This exercise asks for the records to be retyped exactly as they read.
[[ Exercise data, beginning ]]
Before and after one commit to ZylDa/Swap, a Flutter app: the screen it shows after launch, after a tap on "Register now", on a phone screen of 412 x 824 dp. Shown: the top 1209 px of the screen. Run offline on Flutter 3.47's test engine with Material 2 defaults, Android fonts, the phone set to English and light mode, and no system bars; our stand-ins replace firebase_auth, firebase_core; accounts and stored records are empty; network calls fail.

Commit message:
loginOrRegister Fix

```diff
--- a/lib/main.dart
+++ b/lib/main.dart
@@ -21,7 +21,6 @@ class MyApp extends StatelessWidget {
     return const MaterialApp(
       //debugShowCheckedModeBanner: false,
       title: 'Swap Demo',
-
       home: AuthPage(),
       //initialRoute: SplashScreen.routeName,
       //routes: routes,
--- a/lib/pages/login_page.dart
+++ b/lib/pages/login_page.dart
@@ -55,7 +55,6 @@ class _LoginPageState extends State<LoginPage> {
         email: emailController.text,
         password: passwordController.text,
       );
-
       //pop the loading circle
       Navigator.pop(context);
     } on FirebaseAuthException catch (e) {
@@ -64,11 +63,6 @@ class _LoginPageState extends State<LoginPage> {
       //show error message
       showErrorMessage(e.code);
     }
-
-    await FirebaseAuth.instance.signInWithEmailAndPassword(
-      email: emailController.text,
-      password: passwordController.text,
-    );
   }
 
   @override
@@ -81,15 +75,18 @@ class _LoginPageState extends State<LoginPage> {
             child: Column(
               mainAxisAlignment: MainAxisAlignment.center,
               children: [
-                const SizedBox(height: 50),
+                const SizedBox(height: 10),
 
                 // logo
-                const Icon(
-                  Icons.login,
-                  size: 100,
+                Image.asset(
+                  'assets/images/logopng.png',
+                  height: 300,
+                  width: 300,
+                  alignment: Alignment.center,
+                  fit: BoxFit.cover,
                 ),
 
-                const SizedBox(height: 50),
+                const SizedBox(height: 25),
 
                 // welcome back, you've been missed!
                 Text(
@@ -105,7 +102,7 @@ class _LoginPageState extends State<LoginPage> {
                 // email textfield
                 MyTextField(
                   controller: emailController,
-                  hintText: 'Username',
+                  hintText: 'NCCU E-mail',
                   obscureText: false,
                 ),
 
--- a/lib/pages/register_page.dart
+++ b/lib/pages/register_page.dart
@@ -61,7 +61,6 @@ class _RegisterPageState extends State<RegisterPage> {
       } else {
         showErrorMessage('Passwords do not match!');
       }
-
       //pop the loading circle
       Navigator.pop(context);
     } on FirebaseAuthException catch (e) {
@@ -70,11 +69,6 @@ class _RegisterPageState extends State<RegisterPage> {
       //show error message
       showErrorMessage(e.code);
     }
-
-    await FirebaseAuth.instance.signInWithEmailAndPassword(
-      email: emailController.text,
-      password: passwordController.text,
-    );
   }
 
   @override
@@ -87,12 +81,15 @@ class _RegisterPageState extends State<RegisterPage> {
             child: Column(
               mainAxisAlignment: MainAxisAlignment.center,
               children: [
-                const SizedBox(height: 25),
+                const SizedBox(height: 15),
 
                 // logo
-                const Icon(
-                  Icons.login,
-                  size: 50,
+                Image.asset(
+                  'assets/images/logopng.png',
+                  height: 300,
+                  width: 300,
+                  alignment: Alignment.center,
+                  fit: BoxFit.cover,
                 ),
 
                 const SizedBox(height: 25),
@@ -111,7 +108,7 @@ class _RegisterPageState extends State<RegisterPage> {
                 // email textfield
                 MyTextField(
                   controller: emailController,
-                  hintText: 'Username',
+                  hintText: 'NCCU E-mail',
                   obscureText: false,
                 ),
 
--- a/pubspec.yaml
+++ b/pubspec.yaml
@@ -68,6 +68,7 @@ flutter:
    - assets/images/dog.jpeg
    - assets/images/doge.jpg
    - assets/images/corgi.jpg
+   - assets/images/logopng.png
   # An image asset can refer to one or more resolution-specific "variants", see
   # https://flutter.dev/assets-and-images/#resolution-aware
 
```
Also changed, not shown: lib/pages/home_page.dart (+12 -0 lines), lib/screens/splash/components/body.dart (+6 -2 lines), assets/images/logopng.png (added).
[[ Exercise data, end ]]
→ **Reply**
Before and after one commit to ZylDa/Swap, a Flutter app: the screen it shows after launch, after a tap on "Register now", on a phone screen of 412 x 824 dp. Shown: the top 1209 px of the screen. Run offline on Flutter 3.47's test engine with Material 2 defaults, Android fonts, the phone set to English and light mode, and no system bars; our stand-ins replace firebase_auth, firebase_core; accounts and stored records are empty; network calls fail.

Commit message:
loginOrRegister Fix

```diff
--- a/lib/main.dart
+++ b/lib/main.dart
@@ -21,7 +21,6 @@ class MyApp extends StatelessWidget {
     return const MaterialApp(
       //debugShowCheckedModeBanner: false,
       title: 'Swap Demo',
-
       home: AuthPage(),
       //initialRoute: SplashScreen.routeName,
       //routes: routes,
--- a/lib/pages/login_page.dart
+++ b/lib/pages/login_page.dart
@@ -55,7 +55,6 @@ class _LoginPageState extends State<LoginPage> {
         email: emailController.text,
         password: passwordController.text,
       );
-
       //pop the loading circle
       Navigator.pop(context);
     } on FirebaseAuthException catch (e) {
@@ -64,11 +63,6 @@ class _LoginPageState extends State<LoginPage> {
       //show error message
       showErrorMessage(e.code);
     }
-
-    await FirebaseAuth.instance.signInWithEmailAndPassword(
-      email: emailController.text,
-      password: passwordController.text,
-    );
   }
 
   @override
@@ -81,15 +75,18 @@ class _LoginPageState extends State<LoginPage> {
             child: Column(
               mainAxisAlignment: MainAxisAlignment.center,
               children: [
-                const SizedBox(height: 50),
+                const SizedBox(height: 10),
 
                 // logo
-                const Icon(
-                  Icons.login,
-                  size: 100,
+                Image.asset(
+                  'assets/images/logopng.png',
+                  height: 300,
+                  width: 300,
+                  alignment: Alignment.center,
+                  fit: BoxFit.cover,
                 ),
 
-                const SizedBox(height: 50),
+                const SizedBox(height: 25),
 
                 // welcome back, you've been missed!
                 Text(
@@ -105,7 +102,7 @@ class _LoginPageState extends State<LoginPage> {
                 // email textfield
                 MyTextField(
                   controller: emailController,
-                  hintText: 'Username',
+                  hintText: 'NCCU E-mail',
                   obscureText: false,
                 ),
 
--- a/lib/pages/register_page.dart
+++ b/lib/pages/register_page.dart
@@ -61,7 +61,6 @@ class _RegisterPageState extends State<RegisterPage> {
       } else {
         showErrorMessage('Passwords do not match!');
       }
-
       //pop the loading circle
       Navigator.pop(context);
     } on FirebaseAuthException catch (e) {
@@ -70,11 +69,6 @@ class _RegisterPageState extends State<RegisterPage> {
       //show error message
       showErrorMessage(e.code);
     }
-
-    await FirebaseAuth.instance.signInWithEmailAndPassword(
-      email: emailController.text,
-      password: passwordController.text,
-    );
   }
 
   @override
@@ -87,12 +81,15 @@ class _RegisterPageState extends State<RegisterPage> {
             child: Column(
               mainAxisAlignment: MainAxisAlignment.center,
               children: [
-                const SizedBox(height: 25),
+                const SizedBox(height: 15),
 
                 // logo
-                const Icon(
-                  Icons.login,
-                  size: 50,
+                Image.asset(
+                  'assets/images/logopng.png',
+                  height: 300,
+                  width: 300,
+                  alignment: Alignment.center,
+                  fit: BoxFit.cover,
                 ),
 
                 const SizedBox(height: 25),
@@ -111,7 +108,7 @@ class _RegisterPageState extends State<RegisterPage> {
                 // email textfield
                 MyTextField(
                   controller: emailController,
-                  hintText: 'Username',
+                  hintText: 'NCCU E-mail',
                   obscureText: false,
                 ),
 
--- a/pubspec.yaml
+++ b/pubspec.yaml
@@ -68,6 +68,7 @@ flutter:
    - assets/images/dog.jpeg
    - assets/images/doge.jpg
    - assets/images/corgi.jpg
+   - assets/images/logopng.png
   # An image asset can refer to one or more resolution-specific "variants", see
   # https://flutter.dev/assets-and-images/#resolution-aware
 
```
Also changed, not shown: lib/pages/home_page.dart (+12 -0 lines), lib/screens/splash/components/body.dart (+6 -2 lines), assets/images/logopng.png (added).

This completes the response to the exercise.